TRY IT: Exactly reproduce the lines from the top of the entries below through the line containing "Also changed, not shown: parts of 42", with both ends included.

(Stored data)
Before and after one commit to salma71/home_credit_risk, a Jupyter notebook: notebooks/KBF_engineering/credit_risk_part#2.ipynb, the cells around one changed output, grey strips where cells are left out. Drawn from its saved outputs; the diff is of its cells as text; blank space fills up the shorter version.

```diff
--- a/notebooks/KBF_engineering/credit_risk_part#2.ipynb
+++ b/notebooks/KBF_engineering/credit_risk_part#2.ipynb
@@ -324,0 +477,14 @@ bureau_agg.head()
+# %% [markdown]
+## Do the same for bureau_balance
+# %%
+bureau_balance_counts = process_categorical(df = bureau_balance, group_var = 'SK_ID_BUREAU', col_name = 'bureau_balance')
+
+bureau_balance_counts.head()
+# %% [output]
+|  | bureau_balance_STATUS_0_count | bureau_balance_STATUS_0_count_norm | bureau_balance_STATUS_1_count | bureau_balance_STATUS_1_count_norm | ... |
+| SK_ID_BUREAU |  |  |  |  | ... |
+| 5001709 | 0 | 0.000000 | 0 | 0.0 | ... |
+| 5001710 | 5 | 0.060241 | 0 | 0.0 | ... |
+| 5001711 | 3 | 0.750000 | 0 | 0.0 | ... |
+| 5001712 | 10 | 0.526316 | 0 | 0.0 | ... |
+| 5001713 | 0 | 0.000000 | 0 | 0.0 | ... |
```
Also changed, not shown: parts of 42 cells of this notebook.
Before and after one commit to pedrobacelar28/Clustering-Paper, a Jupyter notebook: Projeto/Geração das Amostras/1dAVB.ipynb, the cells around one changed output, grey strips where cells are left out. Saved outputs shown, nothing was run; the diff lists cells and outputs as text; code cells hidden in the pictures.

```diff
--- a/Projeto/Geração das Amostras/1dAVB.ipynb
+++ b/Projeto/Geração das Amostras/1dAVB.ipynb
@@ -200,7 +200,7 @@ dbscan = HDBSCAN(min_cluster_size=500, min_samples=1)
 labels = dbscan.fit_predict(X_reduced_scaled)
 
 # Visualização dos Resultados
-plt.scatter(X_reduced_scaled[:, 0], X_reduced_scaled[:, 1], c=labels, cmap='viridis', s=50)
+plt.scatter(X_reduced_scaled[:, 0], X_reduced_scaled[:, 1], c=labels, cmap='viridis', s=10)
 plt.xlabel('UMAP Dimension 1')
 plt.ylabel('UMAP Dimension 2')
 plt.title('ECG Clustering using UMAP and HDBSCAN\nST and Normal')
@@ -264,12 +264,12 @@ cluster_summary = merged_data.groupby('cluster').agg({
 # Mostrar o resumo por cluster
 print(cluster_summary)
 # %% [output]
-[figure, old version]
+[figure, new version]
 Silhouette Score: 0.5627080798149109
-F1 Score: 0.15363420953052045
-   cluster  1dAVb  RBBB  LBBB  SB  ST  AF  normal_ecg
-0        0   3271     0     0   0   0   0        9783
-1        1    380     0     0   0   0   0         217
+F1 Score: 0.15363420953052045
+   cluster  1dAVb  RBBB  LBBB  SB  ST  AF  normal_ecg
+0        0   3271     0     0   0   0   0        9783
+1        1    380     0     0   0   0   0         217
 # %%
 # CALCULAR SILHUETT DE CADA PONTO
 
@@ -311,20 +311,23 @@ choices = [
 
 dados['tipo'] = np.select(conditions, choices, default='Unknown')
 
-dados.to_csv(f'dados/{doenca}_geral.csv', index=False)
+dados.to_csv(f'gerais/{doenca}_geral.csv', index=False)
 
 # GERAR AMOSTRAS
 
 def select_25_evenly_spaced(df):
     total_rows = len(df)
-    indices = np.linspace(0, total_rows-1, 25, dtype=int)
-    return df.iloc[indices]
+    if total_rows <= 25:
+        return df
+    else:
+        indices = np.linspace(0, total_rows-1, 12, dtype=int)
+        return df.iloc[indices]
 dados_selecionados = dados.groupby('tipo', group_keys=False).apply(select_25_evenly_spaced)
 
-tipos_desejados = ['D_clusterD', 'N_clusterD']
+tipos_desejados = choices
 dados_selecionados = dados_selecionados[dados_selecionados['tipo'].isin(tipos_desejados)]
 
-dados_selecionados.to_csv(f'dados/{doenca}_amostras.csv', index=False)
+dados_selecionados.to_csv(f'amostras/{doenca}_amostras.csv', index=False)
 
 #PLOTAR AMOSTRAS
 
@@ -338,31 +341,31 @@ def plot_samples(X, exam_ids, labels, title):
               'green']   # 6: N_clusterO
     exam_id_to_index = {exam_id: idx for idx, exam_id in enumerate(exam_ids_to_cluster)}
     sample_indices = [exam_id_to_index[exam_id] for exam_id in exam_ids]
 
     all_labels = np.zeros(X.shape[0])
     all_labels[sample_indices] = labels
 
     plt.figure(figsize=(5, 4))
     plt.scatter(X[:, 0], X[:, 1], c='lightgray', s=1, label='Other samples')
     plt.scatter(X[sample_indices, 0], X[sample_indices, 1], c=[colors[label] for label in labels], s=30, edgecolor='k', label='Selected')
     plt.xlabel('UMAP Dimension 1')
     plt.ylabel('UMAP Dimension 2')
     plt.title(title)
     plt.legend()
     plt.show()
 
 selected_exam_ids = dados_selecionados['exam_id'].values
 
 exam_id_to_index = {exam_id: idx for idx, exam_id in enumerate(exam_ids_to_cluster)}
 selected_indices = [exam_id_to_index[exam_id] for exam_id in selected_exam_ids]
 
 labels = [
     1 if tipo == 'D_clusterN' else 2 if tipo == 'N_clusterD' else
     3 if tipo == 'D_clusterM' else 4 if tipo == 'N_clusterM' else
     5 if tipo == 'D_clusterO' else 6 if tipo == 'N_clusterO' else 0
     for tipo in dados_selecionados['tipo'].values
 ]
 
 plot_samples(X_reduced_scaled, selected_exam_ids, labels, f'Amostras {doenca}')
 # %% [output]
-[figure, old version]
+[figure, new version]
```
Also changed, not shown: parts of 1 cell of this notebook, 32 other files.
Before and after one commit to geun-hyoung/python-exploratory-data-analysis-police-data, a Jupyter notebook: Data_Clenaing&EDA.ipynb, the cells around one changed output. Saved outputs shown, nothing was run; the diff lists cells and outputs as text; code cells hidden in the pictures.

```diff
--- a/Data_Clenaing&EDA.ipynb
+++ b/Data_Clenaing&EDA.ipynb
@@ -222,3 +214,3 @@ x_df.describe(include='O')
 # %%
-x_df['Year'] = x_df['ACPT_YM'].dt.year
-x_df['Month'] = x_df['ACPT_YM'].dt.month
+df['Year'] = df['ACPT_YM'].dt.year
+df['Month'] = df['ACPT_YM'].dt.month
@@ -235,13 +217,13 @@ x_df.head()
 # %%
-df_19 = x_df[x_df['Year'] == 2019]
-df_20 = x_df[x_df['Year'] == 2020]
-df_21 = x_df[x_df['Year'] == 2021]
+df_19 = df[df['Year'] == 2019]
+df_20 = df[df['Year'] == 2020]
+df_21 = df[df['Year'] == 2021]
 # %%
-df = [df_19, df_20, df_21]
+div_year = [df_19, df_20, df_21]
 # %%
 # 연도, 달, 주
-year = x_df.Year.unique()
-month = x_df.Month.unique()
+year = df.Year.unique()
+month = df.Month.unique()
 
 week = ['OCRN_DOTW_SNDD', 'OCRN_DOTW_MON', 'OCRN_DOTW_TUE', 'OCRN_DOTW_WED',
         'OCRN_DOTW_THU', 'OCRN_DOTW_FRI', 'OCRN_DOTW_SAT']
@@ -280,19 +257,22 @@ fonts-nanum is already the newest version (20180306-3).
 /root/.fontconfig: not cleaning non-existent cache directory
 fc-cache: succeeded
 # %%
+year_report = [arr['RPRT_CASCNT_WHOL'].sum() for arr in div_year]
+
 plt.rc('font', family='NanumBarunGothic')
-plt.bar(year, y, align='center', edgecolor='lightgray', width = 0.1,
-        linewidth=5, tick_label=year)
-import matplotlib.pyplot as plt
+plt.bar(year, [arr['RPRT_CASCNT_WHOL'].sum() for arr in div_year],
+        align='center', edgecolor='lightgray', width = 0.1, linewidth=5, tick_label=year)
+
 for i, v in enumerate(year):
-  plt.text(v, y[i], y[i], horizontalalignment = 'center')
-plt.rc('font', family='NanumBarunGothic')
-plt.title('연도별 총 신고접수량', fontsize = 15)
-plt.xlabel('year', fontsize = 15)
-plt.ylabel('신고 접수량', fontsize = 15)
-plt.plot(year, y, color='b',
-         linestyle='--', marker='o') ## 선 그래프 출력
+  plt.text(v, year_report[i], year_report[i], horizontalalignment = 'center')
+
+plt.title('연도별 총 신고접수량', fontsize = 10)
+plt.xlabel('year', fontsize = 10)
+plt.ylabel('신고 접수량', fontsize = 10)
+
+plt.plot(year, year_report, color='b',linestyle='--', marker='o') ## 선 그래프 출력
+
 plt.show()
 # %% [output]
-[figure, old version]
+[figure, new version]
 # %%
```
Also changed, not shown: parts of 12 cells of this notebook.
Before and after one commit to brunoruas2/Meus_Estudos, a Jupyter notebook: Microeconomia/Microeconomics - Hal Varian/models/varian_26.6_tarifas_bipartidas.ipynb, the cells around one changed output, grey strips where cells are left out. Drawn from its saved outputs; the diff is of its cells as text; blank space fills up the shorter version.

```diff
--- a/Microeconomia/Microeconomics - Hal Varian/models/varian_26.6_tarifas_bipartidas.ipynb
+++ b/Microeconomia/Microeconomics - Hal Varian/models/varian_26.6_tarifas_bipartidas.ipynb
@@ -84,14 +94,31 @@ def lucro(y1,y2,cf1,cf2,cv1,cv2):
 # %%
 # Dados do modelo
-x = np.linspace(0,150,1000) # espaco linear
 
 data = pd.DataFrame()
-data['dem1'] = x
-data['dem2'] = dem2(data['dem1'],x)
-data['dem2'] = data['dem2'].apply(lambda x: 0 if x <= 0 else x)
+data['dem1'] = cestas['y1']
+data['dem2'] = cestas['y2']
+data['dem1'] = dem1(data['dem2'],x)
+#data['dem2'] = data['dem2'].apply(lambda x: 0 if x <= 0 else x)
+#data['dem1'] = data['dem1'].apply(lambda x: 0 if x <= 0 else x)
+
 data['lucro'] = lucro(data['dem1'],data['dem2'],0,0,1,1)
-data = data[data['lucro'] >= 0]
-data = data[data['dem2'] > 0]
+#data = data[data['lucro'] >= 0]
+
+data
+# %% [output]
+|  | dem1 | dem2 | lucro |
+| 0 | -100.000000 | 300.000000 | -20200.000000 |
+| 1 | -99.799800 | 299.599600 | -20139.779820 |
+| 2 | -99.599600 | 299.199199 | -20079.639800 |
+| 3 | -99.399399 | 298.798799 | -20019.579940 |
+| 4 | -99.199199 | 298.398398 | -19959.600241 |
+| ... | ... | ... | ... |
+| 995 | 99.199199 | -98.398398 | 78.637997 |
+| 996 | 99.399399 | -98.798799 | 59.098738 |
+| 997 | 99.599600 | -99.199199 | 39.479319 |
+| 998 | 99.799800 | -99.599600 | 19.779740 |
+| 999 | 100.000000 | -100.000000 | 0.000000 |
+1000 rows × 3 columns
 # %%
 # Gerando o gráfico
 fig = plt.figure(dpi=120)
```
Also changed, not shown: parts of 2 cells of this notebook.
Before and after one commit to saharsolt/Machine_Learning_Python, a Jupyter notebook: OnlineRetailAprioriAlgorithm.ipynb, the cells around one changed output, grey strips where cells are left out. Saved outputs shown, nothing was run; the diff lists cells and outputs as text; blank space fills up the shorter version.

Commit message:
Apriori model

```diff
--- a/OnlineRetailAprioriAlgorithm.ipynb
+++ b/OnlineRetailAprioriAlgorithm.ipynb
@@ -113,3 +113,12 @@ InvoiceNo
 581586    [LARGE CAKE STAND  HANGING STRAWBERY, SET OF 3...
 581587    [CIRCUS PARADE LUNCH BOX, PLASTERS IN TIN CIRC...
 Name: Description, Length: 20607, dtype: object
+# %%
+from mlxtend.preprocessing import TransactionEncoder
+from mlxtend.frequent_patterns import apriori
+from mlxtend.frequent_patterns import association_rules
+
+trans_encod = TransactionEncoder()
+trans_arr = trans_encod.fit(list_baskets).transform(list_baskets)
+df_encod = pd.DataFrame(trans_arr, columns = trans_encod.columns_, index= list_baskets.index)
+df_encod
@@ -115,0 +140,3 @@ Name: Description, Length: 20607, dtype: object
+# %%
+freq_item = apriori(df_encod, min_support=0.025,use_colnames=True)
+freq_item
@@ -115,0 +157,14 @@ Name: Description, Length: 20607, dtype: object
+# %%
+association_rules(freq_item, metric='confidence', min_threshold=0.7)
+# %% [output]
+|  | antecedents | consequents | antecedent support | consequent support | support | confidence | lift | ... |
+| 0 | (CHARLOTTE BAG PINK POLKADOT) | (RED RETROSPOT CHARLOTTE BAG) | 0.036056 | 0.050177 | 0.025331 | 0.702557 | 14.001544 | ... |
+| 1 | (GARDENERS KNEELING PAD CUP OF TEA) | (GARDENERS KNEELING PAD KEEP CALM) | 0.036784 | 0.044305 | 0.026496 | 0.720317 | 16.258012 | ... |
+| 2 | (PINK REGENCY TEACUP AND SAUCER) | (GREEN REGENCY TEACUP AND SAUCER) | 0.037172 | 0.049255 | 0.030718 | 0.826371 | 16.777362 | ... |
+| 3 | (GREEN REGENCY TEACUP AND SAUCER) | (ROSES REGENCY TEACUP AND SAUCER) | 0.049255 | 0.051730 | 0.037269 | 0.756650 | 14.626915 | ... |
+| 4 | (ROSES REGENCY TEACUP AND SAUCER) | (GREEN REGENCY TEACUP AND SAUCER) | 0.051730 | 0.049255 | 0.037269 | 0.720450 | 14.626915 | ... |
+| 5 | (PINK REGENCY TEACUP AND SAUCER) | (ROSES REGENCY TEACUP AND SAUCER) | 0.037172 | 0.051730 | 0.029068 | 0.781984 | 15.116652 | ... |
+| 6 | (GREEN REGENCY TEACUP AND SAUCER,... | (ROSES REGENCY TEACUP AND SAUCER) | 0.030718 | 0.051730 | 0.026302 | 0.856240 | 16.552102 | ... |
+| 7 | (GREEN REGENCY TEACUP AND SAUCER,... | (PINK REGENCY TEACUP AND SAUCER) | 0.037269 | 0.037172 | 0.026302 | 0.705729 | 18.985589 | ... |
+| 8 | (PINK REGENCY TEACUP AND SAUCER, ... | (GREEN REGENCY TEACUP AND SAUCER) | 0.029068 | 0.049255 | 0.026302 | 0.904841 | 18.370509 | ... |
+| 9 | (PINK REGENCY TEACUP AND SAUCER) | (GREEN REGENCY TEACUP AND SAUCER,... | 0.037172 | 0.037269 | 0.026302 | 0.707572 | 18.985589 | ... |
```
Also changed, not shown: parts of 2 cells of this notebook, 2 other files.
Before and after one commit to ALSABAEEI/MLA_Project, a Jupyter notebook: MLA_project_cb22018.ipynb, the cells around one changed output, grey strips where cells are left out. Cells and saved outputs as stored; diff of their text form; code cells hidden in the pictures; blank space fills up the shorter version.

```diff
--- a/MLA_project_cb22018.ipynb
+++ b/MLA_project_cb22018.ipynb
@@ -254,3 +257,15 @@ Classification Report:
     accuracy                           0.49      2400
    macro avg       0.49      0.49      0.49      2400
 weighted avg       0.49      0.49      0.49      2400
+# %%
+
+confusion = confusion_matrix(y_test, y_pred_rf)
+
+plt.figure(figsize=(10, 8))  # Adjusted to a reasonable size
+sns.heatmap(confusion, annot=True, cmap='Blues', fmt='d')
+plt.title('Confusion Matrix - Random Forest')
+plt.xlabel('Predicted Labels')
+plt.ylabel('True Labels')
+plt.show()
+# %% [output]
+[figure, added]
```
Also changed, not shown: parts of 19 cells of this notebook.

EXERCISE ANSWER:
Before and after one commit to salma71/home_credit_risk, a Jupyter notebook: notebooks/KBF_engineering/credit_risk_part#2.ipynb, the cells around one changed output, grey strips where cells are left out. Drawn from its saved outputs; the diff is of its cells as text; blank space fills up the shorter version.

```diff
--- a/notebooks/KBF_engineering/credit_risk_part#2.ipynb
+++ b/notebooks/KBF_engineering/credit_risk_part#2.ipynb
@@ -324,0 +477,14 @@ bureau_agg.head()
+# %% [markdown]
+## Do the same for bureau_balance
+# %%
+bureau_balance_counts = process_categorical(df = bureau_balance, group_var = 'SK_ID_BUREAU', col_name = 'bureau_balance')
+
+bureau_balance_counts.head()
+# %% [output]
+|  | bureau_balance_STATUS_0_count | bureau_balance_STATUS_0_count_norm | bureau_balance_STATUS_1_count | bureau_balance_STATUS_1_count_norm | ... |
+| SK_ID_BUREAU |  |  |  |  | ... |
+| 5001709 | 0 | 0.000000 | 0 | 0.0 | ... |
+| 5001710 | 5 | 0.060241 | 0 | 0.0 | ... |
+| 5001711 | 3 | 0.750000 | 0 | 0.0 | ... |
+| 5001712 | 10 | 0.526316 | 0 | 0.0 | ... |
+| 5001713 | 0 | 0.000000 | 0 | 0.0 | ... |
```
Also changed, not shown: parts of 42 cells of this notebook.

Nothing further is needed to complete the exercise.